## Description of the task
Print again, word for word, all of the records below, and leave the pictures out.

## Data supplied
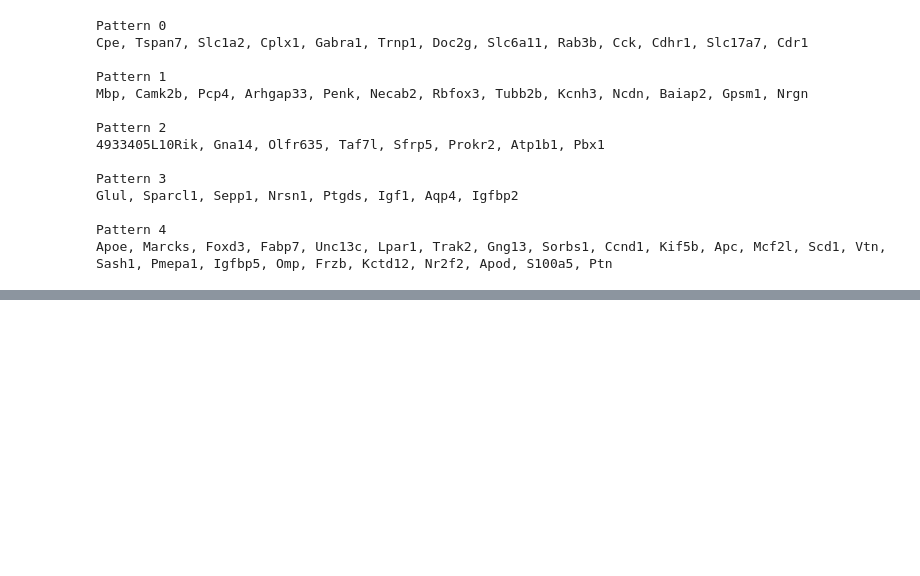
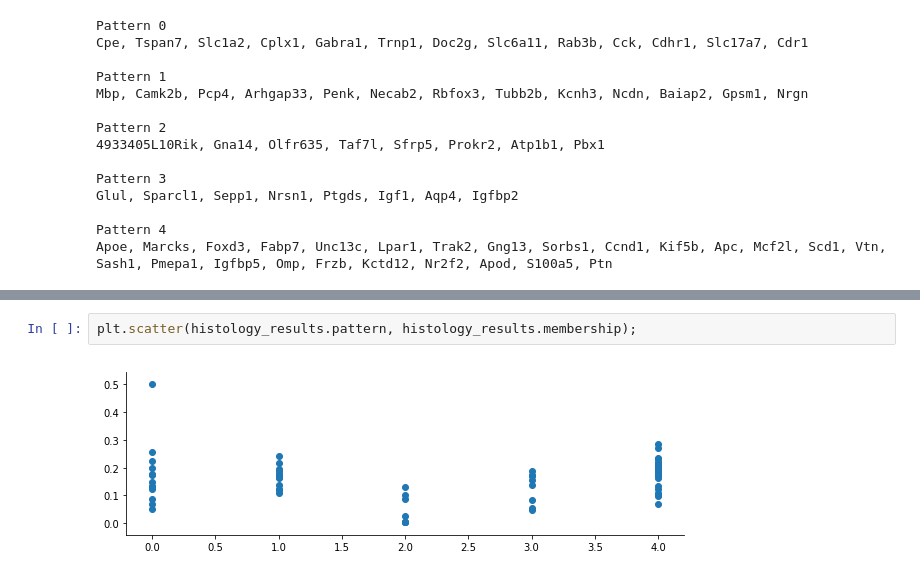
Before and after one commit to Teichlab/SpatialDE, a Jupyter notebook: Analysis/MouseOB/Automatic expression histology.ipynb, the cells around one changed output, grey strips where cells are left out. Cells and saved outputs as stored; diff of their text form; blank space fills up the shorter version.

```diff
--- a/Analysis/MouseOB/Automatic expression histology.ipynb
+++ b/Analysis/MouseOB/Automatic expression histology.ipynb
@@ -88,0 +98,4 @@ Apoe, Marcks, Foxd3, Fabp7, Unc13c, Lpar1, Trak2, Gng13, Sorbs1, Ccnd1, Kif5b, A
+# %%
+plt.scatter(histology_results.pattern, histology_results.membership);
+# %% [output]
+[figure, added]
```
Also changed, not shown: parts of 1 cell of this notebook, 7 other files.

## Answer to this exercise
Before and after one commit to Teichlab/SpatialDE, a Jupyter notebook: Analysis/MouseOB/Automatic expression histology.ipynb, the cells around one changed output, grey strips where cells are left out. Cells and saved outputs as stored; diff of their text form; blank space fills up the shorter version.

```diff
--- a/Analysis/MouseOB/Automatic expression histology.ipynb
+++ b/Analysis/MouseOB/Automatic expression histology.ipynb
@@ -88,0 +98,4 @@ Apoe, Marcks, Foxd3, Fabp7, Unc13c, Lpar1, Trak2, Gng13, Sorbs1, Ccnd1, Kif5b, A
+# %%
+plt.scatter(histology_results.pattern, histology_results.membership);
+# %% [output]
+[figure, added]
```
Also changed, not shown: parts of 1 cell of this notebook, 7 other files.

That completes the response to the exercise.